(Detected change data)
Start of Block
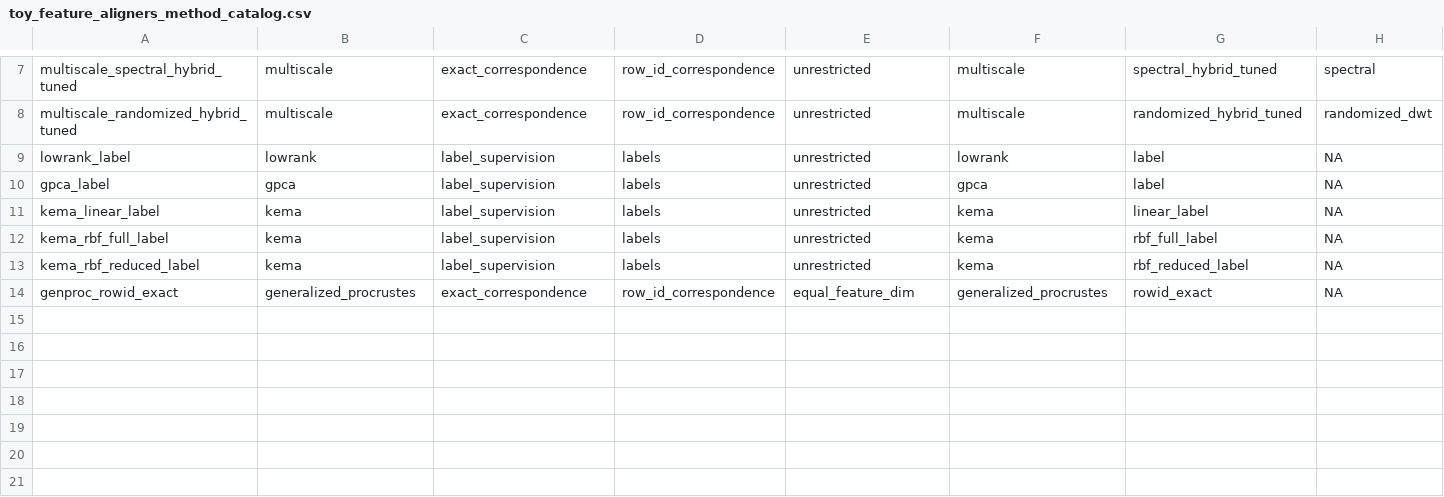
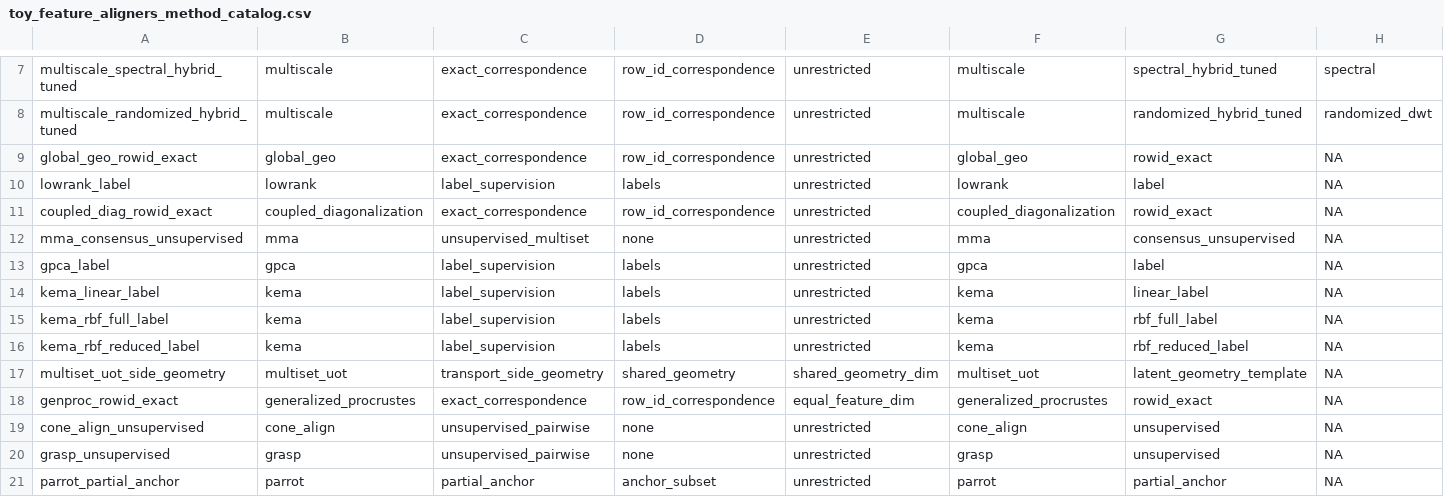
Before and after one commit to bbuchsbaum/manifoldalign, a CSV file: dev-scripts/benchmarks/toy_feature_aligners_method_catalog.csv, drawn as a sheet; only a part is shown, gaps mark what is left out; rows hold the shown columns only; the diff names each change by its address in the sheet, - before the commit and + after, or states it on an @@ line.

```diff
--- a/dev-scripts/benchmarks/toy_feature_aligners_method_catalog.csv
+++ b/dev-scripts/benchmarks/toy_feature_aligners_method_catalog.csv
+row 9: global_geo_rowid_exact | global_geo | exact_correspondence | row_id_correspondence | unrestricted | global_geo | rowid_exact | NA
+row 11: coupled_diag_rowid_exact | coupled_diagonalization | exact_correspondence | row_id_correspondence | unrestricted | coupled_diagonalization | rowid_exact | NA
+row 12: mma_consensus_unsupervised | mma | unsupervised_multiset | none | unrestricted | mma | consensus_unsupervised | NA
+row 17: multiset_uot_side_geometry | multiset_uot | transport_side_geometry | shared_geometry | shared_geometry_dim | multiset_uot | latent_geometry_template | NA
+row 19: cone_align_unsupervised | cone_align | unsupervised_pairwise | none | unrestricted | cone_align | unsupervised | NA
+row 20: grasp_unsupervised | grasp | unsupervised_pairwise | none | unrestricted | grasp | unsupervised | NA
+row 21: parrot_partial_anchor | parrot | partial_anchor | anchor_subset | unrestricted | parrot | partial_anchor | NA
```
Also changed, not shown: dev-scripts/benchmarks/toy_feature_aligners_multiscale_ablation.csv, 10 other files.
End of Block
#### The task:
Within the records above, each line containing "none" is to be returned.

#### Solution to this task:
+row 12: mma_consensus_unsupervised | mma | unsupervised_multiset | none | unrestricted | mma | consensus_unsupervised | NA
+row 19: cone_align_unsupervised | cone_align | unsupervised_pairwise | none | unrestricted | cone_align | unsupervised | NA
+row 20: grasp_unsupervised | grasp | unsupervised_pairwise | none | unrestricted | grasp | unsupervised | NA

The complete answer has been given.